Heating oil and natural gas prices are each expected to rise by more than 20% in the Northeast this winter compared to last year. That’s according to a forecast released by the U.S. Energy Information Administration.
The forecast, released earlier this week, says natural gas customers in the Northeast will pay close to $200 more than last winter, at a household average of $1,031, while those using heating oil could pay over $450 more than last year, at a total household cost of just over $2,544.
James Heintz is a research professor with the Political Economy Research Institute at Umass Amherst. Heintz says the rise in natural gas prices comes after a year of low prices based on expectations that hydraulic natural gas fracturing technology, or “fracking,” would open new sources of the fuel.
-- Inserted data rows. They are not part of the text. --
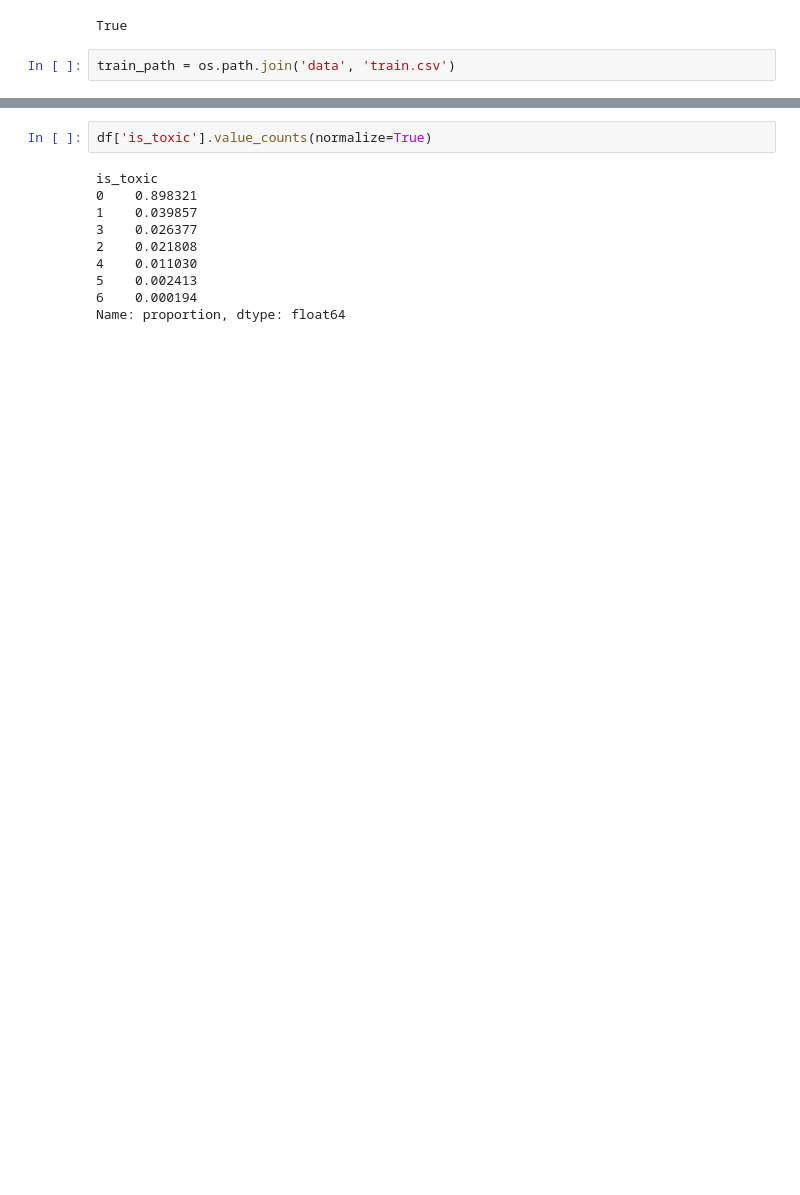
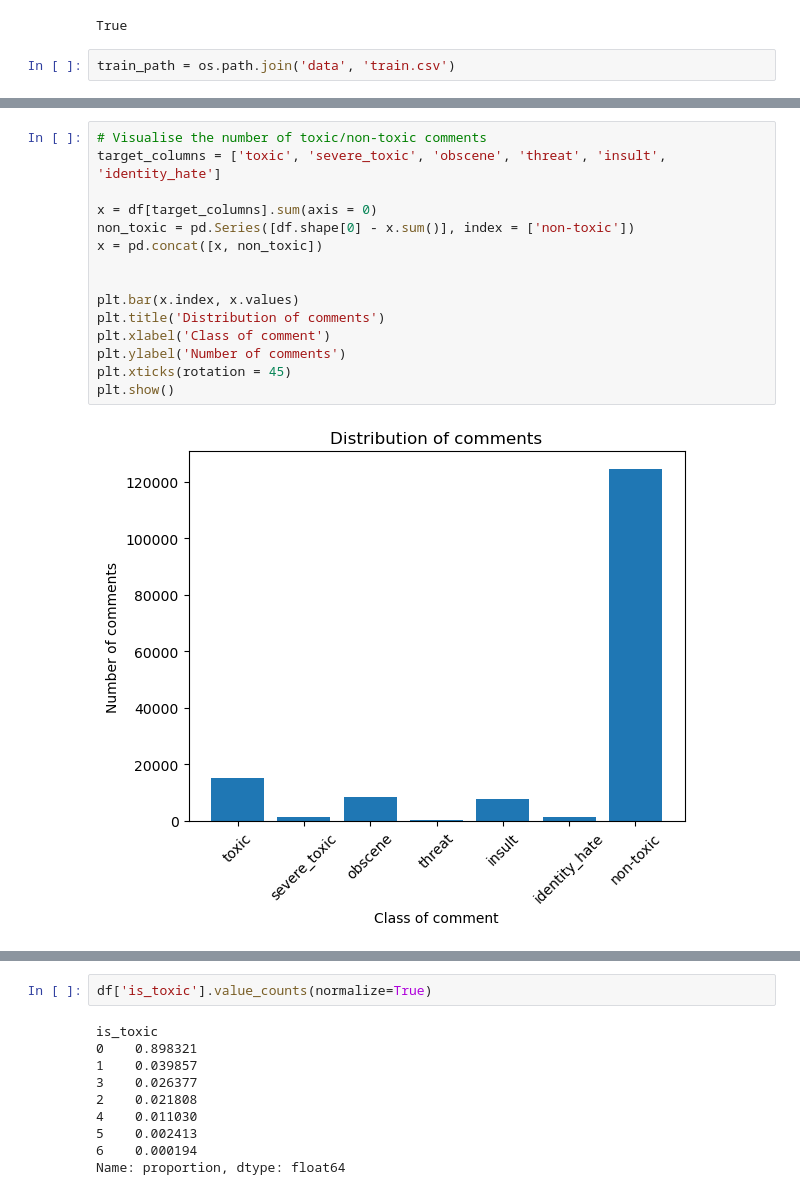
Before and after one commit to dnsshplk/Comment-SentAn, a Jupyter notebook: EDA.ipynb, the cells around one changed output, grey strips where cells are left out. Saved outputs shown, nothing was run; the diff lists cells and outputs as text; blank space fills up the shorter version.

Commit message:
add visualizations

```diff
--- a/EDA.ipynb
+++ b/EDA.ipynb
@@ -40,0 +58,17 @@ df
+# %%
+# Visualise the number of toxic/non-toxic comments
+target_columns = ['toxic', 'severe_toxic', 'obscene', 'threat', 'insult', 'identity_hate']
+
+x = df[target_columns].sum(axis = 0)
+non_toxic = pd.Series([df.shape[0] - x.sum()], index = ['non-toxic'])
+x = pd.concat([x, non_toxic])
+
+
+plt.bar(x.index, x.values)
+plt.title('Distribution of comments')
+plt.xlabel('Class of comment')
+plt.ylabel('Number of comments')
+plt.xticks(rotation = 45)
+plt.show()
+# %% [output]
+[figure, added]
```
Also changed, not shown: parts of 8 cells of this notebook.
He says the higher prices reflect uncertainty, “or a change in expectations about when this hydrofracking is going to deliver major new supplies of natural gas, if ever.”
Heintz says rising oil prices could be influenced by recent violence in the Middle East, but says that region’s tumultuousness can’t exclusively be blamed for higher prices in the U.S.
Heintz also says higher heating fuel prices could impact consumer spending over the winter as people dedicate more money to their heating bills, leaving less for other expenditures.